Header

UZH-Logo

Maintenance Infos

Trauma-induced cutaneous focal mucinosis of the mammary areola: an unusual presentation


Kempf, Werner; von Stumberg, Britta; Denisjuk, Natalja; Bode, Beata; Rongioletti, Franco (2014). Trauma-induced cutaneous focal mucinosis of the mammary areola: an unusual presentation. Dermatopathology, 1(1):24-28.

Abstract

Cutaneous focal mucinosis (CFM) is a localized form of cutaneous dermal mucinosis clinically presenting as an asymptomatic skin-colored papule or nodule. The etiopathogenesis of CFM is unclear, but it is thought to represent a reactive lesion. Although trauma has been suspected as a triggering factor, it has never been proven in cases of CFM. We report 2 male patients with trauma-induced CFM arising at the mammary areola, which is an unusual site for CFM. Both male patients presented with a solitary nodular lesion of up to 2 cm in diameter at the right areola. Histology was characterized by circumscribed abundant dermal mucin deposits in a polylobulated pattern without an increased number of fibroblasts or capillaries and with absence of an inflammatory infiltrate. Alcian blue stain at pH 2.5 highlighted the mucin deposits. Immunohistochemistry showed partial expression of FXIIIa by 30% of the stromal cells, but no reactivity for CD34, smooth muscle actin, desmin, CD68 and S-100. A history of trauma (laser-based epilation, piercing) preceded the development of CFM in both patients. Surgical excision resulted in complete remission without recurrence. Follow-up in both our patients did not reveal recurrences. CFM has to be distinguished from benign and malignant myxoid neoplasms.

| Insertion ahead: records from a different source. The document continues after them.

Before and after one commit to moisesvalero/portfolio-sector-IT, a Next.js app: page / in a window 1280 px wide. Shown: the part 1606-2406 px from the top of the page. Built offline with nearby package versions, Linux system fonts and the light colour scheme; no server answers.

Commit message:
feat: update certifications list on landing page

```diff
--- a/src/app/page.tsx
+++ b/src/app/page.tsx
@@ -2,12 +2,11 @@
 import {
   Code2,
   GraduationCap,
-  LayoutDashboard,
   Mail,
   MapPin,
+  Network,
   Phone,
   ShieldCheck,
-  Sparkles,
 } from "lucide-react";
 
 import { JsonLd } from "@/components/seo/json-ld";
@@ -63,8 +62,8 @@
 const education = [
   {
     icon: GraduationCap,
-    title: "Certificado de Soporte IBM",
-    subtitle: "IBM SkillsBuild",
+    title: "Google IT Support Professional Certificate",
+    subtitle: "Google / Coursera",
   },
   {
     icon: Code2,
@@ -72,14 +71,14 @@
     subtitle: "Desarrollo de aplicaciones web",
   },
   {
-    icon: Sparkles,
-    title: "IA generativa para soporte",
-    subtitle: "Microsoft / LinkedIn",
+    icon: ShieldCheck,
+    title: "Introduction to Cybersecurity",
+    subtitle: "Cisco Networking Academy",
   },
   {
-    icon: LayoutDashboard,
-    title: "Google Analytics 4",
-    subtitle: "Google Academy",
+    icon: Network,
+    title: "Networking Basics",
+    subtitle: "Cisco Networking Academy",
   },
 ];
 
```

Abstract

Cutaneous focal mucinosis (CFM) is a localized form of cutaneous dermal mucinosis clinically presenting as an asymptomatic skin-colored papule or nodule. The etiopathogenesis of CFM is unclear, but it is thought to represent a reactive lesion. Although trauma has been suspected as a triggering factor, it has never been proven in cases of CFM. We report 2 male patients with trauma-induced CFM arising at the mammary areola, which is an unusual site for CFM. Both male patients presented with a solitary nodular lesion of up to 2 cm in diameter at the right areola. Histology was characterized by circumscribed abundant dermal mucin deposits in a polylobulated pattern without an increased number of fibroblasts or capillaries and with absence of an inflammatory infiltrate. Alcian blue stain at pH 2.5 highlighted the mucin deposits. Immunohistochemistry showed partial expression of FXIIIa by 30% of the stromal cells, but no reactivity for CD34, smooth muscle actin, desmin, CD68 and S-100. A history of trauma (laser-based epilation, piercing) preceded the development of CFM in both patients. Surgical excision resulted in complete remission without recurrence. Follow-up in both our patients did not reveal recurrences. CFM has to be distinguished from benign and malignant myxoid neoplasms.

Statistics

Altmetrics

Downloads

50 downloads since deposited on 30 Oct 2014
10 downloads since 12 months
Detailed statistics

Additional indexing

Item Type:Journal Article, refereed, further contribution
Communities & Collections:04 Faculty of Medicine > University Hospital Zurich > Institute of Pathology and Molecular Pathology
Dewey Decimal Classification:610 Medicine & health
Uncontrolled Keywords:Breast; Cutaneous focal mucinosis; Mucinoses; Trauma
Language:English
Date:2014
Deposited On:30 Oct 2014 13:35
Last Modified:28 Aug 2017 16:40
Publisher:Karger
ISSN:2296-3529
Additional Information:The final, published version of this article is available at http://www.karger.com/?doi=10.1159/000358249
Free access at:Publisher DOI. An embargo period may apply.
Publisher DOI:https://doi.org/10.1159/000358249
PubMed ID:27047919

Download

Preview Icon on Download
Preview
Content: Published Version
Language: English
Filetype: PDF
Size: 538kB
View at publisher
Licence: Creative Commons: Attribution-NonCommercial 3.0 Unported (CC BY-NC 3.0)